This time of year makes me feel somewhat different than most other times of the year. There is something about the spirit of this season that produces a different attitude in the demeanor of many.
It is… festive. Lights are strung up. Decorations are lavishly placed all around. Jolly Christmas music is played in homes and in shopping malls. And last but not least, one staple of the Christmas season is put on display – the Christmas tree. These trees come in many sizes. They are decorated in a variety of ways and colors. The Christmas tree is important to this season. In fact, there are many songs about Christmas trees that show its importance for this season. One of which has the line, “O Christmas tree, O Christmas tree, how lovely are thy branches…” Typically, we associate this song (and others) with the trees we put up in our living rooms. However, those trees are not the tree of Christmas.
As believers in Jesus, this seasons bears more significance than just the exchanging of presents and decoration of homes.

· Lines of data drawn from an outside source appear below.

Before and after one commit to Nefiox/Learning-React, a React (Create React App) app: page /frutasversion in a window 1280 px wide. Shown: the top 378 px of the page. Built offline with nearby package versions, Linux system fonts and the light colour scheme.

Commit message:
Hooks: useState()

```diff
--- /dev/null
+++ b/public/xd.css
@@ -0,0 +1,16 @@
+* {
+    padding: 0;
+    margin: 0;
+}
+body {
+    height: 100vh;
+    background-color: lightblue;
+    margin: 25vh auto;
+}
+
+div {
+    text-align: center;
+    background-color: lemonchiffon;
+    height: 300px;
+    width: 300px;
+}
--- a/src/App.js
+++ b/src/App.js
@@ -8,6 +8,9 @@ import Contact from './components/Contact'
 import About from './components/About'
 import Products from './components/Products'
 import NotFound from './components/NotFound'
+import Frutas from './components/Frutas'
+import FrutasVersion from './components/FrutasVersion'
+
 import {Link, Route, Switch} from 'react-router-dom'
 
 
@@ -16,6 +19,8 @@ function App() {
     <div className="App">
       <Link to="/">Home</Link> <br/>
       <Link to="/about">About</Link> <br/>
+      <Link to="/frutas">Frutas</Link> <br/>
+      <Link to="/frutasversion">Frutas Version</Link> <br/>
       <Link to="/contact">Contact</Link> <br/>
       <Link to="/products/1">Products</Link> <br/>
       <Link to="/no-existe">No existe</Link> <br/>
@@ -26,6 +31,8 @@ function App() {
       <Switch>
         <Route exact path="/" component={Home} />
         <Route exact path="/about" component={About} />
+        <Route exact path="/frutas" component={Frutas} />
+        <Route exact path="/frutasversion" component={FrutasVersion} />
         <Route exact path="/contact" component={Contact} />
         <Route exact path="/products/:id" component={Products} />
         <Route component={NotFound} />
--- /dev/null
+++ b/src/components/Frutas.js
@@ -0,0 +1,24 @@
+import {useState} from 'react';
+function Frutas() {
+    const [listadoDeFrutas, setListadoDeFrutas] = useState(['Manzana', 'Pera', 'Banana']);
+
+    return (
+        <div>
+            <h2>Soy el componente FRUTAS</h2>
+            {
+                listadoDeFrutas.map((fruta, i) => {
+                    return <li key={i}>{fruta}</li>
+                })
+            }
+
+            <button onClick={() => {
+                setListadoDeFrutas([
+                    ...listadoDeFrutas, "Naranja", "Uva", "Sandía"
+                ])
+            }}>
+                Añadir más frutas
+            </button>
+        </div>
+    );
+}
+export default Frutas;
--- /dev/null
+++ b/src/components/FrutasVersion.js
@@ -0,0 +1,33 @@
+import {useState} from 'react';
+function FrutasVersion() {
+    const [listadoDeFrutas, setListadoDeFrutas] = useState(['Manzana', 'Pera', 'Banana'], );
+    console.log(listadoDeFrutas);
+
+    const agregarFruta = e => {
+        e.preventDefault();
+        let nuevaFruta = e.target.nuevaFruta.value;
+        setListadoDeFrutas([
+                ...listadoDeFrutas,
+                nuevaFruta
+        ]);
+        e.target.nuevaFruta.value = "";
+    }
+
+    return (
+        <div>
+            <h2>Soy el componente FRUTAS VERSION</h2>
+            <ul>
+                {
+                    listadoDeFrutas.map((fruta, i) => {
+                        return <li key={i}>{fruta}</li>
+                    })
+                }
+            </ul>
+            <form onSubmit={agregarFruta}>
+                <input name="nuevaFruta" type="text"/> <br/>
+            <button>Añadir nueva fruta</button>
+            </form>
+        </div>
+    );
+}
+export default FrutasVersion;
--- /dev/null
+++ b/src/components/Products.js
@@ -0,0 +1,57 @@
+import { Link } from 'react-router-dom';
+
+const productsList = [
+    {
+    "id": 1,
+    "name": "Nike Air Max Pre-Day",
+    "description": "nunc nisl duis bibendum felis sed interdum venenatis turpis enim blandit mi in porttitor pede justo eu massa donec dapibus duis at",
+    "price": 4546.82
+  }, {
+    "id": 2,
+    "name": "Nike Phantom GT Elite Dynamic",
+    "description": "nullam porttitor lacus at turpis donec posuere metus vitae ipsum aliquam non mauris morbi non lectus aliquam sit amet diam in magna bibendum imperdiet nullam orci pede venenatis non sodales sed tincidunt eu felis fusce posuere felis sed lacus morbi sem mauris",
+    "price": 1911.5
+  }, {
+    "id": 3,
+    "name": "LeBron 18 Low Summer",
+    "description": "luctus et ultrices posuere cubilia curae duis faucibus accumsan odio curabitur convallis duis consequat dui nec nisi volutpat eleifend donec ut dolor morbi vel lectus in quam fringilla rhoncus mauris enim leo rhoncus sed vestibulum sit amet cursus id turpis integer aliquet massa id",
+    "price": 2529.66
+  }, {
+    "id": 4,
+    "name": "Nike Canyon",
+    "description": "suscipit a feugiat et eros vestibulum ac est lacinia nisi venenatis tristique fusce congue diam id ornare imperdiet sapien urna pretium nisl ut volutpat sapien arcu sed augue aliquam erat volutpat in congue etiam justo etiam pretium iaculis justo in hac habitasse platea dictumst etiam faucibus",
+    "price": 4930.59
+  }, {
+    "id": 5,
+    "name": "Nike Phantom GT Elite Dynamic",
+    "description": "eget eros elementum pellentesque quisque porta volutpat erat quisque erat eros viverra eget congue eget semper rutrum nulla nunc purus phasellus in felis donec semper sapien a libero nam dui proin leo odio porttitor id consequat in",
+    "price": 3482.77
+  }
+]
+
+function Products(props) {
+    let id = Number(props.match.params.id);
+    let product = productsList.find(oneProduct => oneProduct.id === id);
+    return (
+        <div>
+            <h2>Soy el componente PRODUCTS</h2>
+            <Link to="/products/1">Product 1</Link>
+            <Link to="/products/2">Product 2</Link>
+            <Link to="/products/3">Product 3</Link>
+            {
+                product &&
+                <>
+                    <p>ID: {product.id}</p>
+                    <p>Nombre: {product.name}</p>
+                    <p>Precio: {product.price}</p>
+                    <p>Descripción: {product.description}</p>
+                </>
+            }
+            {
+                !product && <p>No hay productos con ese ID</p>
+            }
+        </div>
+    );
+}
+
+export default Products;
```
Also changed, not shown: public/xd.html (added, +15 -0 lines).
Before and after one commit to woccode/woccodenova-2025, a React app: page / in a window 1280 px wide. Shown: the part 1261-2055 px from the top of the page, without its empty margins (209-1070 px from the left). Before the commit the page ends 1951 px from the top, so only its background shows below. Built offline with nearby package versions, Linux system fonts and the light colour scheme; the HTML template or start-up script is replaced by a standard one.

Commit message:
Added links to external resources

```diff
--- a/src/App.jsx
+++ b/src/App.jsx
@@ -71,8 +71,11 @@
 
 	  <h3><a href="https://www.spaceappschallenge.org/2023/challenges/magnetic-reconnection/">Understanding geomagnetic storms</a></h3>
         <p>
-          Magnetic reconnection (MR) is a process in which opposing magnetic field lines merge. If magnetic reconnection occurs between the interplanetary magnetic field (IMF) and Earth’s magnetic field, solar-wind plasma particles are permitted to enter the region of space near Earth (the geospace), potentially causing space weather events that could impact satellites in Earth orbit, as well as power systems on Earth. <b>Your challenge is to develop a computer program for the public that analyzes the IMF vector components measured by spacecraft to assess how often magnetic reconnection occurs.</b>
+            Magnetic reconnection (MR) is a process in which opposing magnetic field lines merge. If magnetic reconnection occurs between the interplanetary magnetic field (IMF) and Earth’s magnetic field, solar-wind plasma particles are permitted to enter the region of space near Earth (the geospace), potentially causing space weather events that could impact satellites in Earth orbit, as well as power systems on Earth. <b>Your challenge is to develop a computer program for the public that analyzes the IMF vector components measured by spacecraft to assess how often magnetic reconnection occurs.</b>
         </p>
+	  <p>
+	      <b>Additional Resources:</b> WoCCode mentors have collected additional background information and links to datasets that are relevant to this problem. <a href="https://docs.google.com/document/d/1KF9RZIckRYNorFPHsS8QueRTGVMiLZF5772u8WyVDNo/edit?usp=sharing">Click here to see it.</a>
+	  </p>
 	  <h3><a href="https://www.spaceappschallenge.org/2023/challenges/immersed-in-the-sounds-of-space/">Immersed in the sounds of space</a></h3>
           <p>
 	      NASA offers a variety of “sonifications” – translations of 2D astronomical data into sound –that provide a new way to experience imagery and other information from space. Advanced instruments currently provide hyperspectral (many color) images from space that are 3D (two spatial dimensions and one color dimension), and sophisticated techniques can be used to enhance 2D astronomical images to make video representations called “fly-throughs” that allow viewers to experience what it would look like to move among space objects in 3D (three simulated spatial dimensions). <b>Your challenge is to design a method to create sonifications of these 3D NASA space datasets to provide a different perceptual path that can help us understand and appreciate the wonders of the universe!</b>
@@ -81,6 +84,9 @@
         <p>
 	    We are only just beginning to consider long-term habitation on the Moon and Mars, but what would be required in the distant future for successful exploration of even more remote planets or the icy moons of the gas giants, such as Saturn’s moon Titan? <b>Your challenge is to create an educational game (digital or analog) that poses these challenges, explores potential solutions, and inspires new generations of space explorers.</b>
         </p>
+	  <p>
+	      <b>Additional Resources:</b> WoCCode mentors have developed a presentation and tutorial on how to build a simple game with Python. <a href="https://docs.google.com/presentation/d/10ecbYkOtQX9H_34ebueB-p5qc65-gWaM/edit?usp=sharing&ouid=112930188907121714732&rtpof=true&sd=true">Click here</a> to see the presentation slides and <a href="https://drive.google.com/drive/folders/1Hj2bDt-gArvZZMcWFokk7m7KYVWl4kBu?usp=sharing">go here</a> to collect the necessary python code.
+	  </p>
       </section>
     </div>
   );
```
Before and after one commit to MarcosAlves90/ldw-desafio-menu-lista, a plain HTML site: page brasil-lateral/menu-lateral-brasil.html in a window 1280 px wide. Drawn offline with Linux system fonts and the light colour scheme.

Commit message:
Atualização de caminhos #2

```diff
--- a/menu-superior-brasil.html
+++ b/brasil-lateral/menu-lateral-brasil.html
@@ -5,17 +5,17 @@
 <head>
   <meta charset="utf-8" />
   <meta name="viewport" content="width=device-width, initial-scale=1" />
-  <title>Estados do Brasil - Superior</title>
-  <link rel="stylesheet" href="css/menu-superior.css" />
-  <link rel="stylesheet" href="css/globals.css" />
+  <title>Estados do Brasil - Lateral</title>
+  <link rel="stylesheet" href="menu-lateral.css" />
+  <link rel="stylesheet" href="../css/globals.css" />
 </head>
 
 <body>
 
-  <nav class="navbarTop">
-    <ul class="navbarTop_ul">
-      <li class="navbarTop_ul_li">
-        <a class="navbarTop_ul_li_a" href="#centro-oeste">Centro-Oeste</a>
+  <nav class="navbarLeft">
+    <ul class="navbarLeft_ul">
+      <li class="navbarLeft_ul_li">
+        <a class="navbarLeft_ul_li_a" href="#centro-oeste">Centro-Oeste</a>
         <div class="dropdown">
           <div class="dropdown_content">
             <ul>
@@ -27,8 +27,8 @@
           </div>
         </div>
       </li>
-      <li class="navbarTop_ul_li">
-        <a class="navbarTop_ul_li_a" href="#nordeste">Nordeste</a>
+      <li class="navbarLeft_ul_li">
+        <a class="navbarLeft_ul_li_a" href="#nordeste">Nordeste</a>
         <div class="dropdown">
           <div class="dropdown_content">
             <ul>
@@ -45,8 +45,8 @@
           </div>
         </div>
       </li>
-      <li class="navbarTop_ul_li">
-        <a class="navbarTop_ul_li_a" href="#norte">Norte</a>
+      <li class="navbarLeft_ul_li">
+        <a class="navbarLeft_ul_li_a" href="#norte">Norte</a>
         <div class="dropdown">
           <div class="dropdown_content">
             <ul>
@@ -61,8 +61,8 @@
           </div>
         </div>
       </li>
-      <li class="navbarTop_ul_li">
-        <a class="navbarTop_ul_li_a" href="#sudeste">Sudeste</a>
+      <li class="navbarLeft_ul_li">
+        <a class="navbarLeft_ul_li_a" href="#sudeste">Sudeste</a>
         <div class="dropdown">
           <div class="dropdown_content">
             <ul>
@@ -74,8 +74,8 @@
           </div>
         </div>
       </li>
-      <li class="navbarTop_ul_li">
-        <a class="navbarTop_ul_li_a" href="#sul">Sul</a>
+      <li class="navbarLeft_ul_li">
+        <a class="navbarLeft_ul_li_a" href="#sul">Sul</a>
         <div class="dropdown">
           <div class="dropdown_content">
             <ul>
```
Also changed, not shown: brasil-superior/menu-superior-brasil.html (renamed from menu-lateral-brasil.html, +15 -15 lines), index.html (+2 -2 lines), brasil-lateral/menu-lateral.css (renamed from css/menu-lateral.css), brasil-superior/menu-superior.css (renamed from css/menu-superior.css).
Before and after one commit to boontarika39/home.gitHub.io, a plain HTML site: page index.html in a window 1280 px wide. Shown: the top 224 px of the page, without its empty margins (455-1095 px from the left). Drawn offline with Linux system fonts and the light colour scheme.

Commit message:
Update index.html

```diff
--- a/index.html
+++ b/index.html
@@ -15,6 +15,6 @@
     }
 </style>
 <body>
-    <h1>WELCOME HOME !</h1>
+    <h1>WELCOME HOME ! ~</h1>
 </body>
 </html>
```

This season shows God’s faithfulness to his promises, the first of which is seen in Genesis 3:15. God promised a Redeemer, and in a little town called Bethlehem God made good on his promise.
This season is to signify and celebrate the birth of the Lord and Savior Jesus Christ. However, the reason we celebrate the birth of Christ is not merely because a baby was born, but because that baby was born to die so you and I could be born again.
We celebrate the birth of Jesus because that baby would grow up to be the only Savior, the only Hope this world will ever know. Just as the wooden manger held the infant Jesus, the wooden cross held our Savior, Jesus.
You see, Christmas points forward to the reason Christ came. Easter, the crucifixion and resurrection of Jesus for the redemption of sinners, is the purpose for Christmas.
This Christmas and every Christmas we should think about the Christmas tree, but its not the one under which you put presents, or on which you put ornaments and lights. No. It’s the tree that was fashioned into the shape of the Roman cross, the cross upon which Jesus Christ died for us.
“O Christmas tree, O Christmas tree, how lovely are thy branches?”
It is upon that tree and those lovely branches that our Savior was crucified for you and me. It is the tree whose branches are stained with the blood of the Son of God. He came to shed his blood for us so we can have life everlasting.
When I think of this season and all of what Christ came to do, I think of the song, “What Child Is This.” Part of one stanza reads,
Nails, spears shall pierce him through
The cross he bore for me, for you
Hail, hail, the Word made flesh
The Babe, the Son of Mary.
The grace of God in sending his Son, wrapped in human flesh, to be born in a lowly stable, to rescue sinners is the miracle of Christmas. The giving of His Son is the greatest gift our heavenly Father could’ve given us. In Jesus, we find grace upon grace (Jn. 1:16). Such grace is God’s present to the world – a grace that pursues us, literally, when we wander astray; a grace that gives everything and seeks nothing in return; a grace that shines the Light of the hope of God’s salvation into a world that only knew the darkness of sin (Is. 9:2).
Christmas is about a tree. It is about God’s grace. It is about the arrival of our Savior, who is now King, and who is coming again.
So, let us celebrate Jesus this Christmas, and enjoy this special time of the year.
For to us a child is born, a son is given; and the government will be upon his shoulder, and his name shall be called: ‘Wonderful Counselor, Mighty God, Everlasting Father, Prince of Peace.’ Of the increase of his government and of peace there will be no end, on the throne of David and over his kingdom, to establish it and to uphold it with justice and righteousness for this time forth and forevermore. (Is. 9:6-7)